As Carol Burristhe narrative is all wrong.
Before Hurricane Katrina, there were 65,000 students in the schools of New Orleans. Today, there are about 45,000. The hurricane did the most damage to the low-lying areas where very poor people lived, and some of them never returned.
In mid-July, Douglas Harris and Matthew Larsen wrote a paper about the great success of the reforms in New Orleans. There are many caveats, mostly having to do with the causes of improvements. And, as Valerie Strauss points out in her introduction to Burris’s article, the New Orleans school district is still significantly below the state average on the state tests.
Burris notes that even Douglas Harris is cautious about whether the New Orleans reforms are “scalable.” Funding increased by almost $1,400 per pupil. That mattered, though Harris doesn’t know how much it mattered. Second, Harris warns that the situation in New Orleans was unique and that its reforms cannot be extrapolated to other districts that might want to adopt the portfolio model or otherwise expand charters. “New Orleans,” he said, “was uniquely situated for these reforms to work. The district was extremely low-performing, and pretty much everyone agreed that some type of major change was in order. It’s easier to improve from such a low starting point. … I don’t think we can extrapolate New Orleans to most of the country. It’s more like a best-case scenario.”

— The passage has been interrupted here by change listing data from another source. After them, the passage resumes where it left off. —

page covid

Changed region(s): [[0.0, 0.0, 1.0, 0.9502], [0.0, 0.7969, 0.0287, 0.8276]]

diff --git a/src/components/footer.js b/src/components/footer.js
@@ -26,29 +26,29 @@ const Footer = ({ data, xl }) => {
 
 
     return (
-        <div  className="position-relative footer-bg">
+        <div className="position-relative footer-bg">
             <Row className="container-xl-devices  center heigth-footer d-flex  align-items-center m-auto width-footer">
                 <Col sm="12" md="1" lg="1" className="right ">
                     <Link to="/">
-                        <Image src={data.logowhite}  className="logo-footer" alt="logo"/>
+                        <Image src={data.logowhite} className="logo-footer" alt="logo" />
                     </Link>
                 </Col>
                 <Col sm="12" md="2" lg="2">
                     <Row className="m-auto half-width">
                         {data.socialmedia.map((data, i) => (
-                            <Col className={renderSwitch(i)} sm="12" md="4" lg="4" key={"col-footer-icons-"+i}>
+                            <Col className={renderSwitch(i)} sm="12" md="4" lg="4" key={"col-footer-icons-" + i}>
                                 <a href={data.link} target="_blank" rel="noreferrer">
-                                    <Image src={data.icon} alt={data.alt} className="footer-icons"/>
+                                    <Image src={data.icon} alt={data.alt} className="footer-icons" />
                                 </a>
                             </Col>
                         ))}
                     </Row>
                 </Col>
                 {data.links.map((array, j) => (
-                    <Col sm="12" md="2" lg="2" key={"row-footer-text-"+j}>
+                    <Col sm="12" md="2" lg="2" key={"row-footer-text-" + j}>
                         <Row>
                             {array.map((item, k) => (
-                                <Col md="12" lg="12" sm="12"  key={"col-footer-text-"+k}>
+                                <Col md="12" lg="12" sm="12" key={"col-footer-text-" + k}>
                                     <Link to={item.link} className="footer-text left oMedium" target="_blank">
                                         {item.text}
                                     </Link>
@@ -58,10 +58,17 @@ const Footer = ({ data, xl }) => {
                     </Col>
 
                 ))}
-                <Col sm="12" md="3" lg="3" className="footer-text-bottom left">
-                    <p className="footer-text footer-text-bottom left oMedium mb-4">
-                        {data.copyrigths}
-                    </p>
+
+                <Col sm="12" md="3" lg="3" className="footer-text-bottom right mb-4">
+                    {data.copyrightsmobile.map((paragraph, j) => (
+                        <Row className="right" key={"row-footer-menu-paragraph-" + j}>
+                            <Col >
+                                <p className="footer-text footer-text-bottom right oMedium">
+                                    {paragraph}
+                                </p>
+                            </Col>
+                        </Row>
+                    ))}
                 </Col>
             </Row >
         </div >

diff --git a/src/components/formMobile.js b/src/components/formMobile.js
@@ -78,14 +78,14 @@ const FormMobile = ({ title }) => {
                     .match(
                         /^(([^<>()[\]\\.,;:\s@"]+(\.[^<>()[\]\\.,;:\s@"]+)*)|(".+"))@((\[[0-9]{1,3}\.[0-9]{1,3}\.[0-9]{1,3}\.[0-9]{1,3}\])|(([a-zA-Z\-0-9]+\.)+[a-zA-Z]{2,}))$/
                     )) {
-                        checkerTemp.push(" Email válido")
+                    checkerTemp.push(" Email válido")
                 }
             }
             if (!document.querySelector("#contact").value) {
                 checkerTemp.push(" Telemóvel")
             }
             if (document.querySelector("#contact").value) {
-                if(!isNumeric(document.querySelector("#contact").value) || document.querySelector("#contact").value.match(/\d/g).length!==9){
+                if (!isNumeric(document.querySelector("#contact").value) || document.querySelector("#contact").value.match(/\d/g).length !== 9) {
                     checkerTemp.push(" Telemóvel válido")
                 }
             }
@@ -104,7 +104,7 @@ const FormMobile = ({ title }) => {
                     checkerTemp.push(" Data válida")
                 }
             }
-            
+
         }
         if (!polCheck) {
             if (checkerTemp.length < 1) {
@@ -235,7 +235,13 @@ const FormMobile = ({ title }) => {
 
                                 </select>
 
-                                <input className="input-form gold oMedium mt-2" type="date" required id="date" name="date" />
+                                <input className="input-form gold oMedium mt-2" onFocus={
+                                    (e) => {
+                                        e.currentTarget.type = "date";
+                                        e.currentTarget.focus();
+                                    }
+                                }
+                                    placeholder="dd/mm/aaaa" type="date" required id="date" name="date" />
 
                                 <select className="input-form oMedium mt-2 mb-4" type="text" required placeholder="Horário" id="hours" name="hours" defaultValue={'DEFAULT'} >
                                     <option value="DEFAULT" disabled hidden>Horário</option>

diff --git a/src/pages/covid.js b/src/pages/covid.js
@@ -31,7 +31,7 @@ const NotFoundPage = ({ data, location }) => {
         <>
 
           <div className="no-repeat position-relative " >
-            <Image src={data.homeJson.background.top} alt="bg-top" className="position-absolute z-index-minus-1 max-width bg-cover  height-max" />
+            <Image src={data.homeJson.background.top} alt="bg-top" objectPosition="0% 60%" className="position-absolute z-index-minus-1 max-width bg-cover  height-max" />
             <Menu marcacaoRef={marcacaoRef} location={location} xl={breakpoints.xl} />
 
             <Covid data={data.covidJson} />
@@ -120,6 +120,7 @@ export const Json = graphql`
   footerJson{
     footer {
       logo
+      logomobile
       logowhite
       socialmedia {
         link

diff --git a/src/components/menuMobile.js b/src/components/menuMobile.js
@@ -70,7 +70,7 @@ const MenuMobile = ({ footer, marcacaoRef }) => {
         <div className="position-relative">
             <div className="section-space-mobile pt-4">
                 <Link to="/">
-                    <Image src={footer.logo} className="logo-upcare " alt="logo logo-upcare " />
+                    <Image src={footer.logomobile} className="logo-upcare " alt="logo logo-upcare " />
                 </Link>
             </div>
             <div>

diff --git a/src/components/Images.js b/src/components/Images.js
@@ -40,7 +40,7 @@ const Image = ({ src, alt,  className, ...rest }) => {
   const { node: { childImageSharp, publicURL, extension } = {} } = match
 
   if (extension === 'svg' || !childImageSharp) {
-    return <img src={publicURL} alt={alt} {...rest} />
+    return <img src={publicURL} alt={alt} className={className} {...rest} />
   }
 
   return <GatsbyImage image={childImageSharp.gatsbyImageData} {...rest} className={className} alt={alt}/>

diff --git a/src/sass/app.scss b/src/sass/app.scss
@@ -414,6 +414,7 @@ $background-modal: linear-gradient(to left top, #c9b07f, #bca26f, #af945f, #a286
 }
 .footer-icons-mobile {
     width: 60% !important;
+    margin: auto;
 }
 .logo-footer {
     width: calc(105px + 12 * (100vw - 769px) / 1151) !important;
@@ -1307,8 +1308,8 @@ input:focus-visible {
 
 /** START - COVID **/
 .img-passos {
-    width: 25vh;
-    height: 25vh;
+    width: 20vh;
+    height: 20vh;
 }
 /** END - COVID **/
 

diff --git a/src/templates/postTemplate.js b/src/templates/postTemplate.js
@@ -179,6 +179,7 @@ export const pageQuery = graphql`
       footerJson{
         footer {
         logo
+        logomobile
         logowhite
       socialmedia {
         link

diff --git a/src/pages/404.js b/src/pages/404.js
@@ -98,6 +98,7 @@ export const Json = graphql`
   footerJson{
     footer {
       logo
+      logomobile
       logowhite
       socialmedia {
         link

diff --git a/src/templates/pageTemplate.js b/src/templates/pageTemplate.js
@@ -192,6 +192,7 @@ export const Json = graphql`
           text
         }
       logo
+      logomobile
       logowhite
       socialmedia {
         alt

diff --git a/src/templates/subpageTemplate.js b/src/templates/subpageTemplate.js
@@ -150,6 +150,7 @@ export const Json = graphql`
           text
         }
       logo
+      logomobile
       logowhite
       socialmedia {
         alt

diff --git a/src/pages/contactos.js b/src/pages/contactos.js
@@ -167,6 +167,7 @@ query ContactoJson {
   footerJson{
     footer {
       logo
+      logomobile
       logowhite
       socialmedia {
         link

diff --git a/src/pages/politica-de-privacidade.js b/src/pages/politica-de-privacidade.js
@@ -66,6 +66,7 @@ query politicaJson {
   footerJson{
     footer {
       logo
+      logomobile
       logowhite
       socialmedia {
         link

Burris reports that the Network for Public Education commissioned Bruce Baker of Rutgers University to review the Harris-Larsen report on NOLA.
Baker faults Harris and Larsen for downplaying the role of extra funding and the importance of demographic change.
Baker reviews the effects of adding substantial new resources to a struggling district. He points out that in the case of New Orleans, a disproportionate share of the new funding went to administration and transportation. Because the teaching staff was young and inexperienced, the cost of instruction was unusually low and is probably not sustainable in the long run.
He also points out the dramatic decline of concentrated poverty in New Orleans. This in itself was an important “reform” which helped to boost outcomes.
As usual, things are more complicated than they seem. Any reformer who blithely suggests applying the New Orleans model to a city without a hurricane, without a huge boost in funding, and without positive demographic changes to reduce poverty, is likely to be disappointed.